I loved Vista at first, it was a little slower than XP and I had to really do some searching for drivers, but I was on the cutting edge. I installed it on a laptop I was using for a contract at the time and impressed everyone with my cool new interface.
Eventually, my desktop PC got slower and slower. It performed terribly. I spent hours looking at start-up processes and background processes that kept running. I think I spent several days looking at the Windows search background indexing alone. The laptop had all kinds of problems, too. My desktop started taking 10-15 minutes to boot. I spent hours on the web looking for solution.
My PC problems had the effect of causing me to hate computers in general. It took so long to load Visual Studio. I turned off all background instances of SQL Server and MySQL. I even started to think about abandoning software development all together. Too many sleepless nights started to cloud my judgment. My PC was unusable, and I had 4Gb of RAM! I had been using Vista for over a year.
I started using Ubuntu on my laptop. My contract was over and all I wanted was to use the laptop to check email and surf. I was amazed with how fast it was. I was determined to become a Linux guy!
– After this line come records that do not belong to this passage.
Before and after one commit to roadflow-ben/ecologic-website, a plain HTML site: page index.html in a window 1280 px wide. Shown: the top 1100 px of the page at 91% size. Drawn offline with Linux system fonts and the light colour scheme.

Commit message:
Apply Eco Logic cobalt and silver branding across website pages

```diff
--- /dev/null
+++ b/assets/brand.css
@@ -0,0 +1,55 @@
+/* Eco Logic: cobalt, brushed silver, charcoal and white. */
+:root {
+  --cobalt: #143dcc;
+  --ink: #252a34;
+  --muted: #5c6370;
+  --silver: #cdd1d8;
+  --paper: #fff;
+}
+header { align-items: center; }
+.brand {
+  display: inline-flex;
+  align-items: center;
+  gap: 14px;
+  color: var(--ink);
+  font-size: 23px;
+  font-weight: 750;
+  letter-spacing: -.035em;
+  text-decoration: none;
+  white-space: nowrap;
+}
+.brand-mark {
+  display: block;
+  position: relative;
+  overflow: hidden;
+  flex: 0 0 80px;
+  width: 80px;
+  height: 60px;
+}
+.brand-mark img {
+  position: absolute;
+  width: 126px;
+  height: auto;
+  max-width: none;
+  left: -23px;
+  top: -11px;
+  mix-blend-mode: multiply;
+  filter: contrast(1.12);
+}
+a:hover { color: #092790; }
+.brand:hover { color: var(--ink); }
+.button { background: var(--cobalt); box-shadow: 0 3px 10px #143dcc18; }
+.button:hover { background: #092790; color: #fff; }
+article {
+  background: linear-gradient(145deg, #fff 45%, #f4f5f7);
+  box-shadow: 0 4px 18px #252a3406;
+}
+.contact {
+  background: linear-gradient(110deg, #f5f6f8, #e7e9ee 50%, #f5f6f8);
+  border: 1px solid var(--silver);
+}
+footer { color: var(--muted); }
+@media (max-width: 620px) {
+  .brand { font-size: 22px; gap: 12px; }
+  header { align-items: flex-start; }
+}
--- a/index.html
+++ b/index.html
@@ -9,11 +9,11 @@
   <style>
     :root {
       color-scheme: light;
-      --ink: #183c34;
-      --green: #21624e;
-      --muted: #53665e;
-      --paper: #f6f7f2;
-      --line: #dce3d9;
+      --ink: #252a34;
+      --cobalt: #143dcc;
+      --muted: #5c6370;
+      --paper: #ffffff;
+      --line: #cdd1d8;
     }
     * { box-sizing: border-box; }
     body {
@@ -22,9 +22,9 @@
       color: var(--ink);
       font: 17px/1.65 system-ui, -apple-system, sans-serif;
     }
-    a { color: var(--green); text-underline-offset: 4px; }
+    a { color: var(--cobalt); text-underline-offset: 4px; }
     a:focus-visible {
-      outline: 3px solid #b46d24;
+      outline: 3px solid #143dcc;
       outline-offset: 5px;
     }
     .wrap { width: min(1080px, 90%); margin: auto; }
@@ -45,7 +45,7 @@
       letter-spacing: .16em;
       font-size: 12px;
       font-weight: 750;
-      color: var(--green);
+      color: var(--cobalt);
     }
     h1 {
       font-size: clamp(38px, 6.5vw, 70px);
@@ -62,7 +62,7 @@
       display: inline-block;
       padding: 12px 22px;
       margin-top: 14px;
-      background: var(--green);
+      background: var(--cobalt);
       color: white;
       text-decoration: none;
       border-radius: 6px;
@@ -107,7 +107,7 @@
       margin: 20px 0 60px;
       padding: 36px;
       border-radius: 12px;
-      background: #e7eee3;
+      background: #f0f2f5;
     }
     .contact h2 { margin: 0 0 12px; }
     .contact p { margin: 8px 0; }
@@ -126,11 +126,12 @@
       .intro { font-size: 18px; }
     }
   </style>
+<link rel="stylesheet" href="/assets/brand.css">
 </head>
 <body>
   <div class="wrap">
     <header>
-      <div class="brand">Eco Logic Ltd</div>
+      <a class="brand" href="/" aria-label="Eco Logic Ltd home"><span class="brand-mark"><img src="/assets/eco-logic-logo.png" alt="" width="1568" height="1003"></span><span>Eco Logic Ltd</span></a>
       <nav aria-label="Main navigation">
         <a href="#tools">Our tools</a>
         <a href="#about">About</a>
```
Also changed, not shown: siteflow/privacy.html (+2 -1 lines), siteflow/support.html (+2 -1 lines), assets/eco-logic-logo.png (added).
After nearly ten years as a VB and C# developer, I was going to go back to PHP.
But Ubuntu didn’t help me like I thought it would. I found the most simple things to have a huge learning curve involved. Now, I could learn how to do things like set up dns entries for web testing, etc, but I was frustrated with having to learn a new thing for everything I wanted to do. Also, if I stepped into another contract, I didn’t want to be that guy who keeps saying “I know how to do it on Linux, but Windows? I don’t know.” Besides, I still had to keep my Vista desktop intact to I still had all of my Outlook contacts, Excel (xlsx) files that didn’t open in OpenOffice, etc.
Then Visual Studio 2008 release candidate was released. I really wanted to try it out. So I set up a partition on the laptop and installed XP. This was like a breath of fresh air. All of my Windows apps worked like a dream. Windows booted quickly. All devices worked. When I opened Outlook 2007, it just opened–it didn’t pop up two minutes later after I forgot I clicked on the shortcut.
All of the people I worked with who criticised me for installing Vista too early, who told me to wait for SP1–they were right. In fact, I think SP1 might still be too early.
I’m back on XP. I’ll stay here for the next few years, I think. There are no Vista-only apps out there that I know of. If you are thinking about upgrading, even as late as January 2008, I would recommend sticking with XP.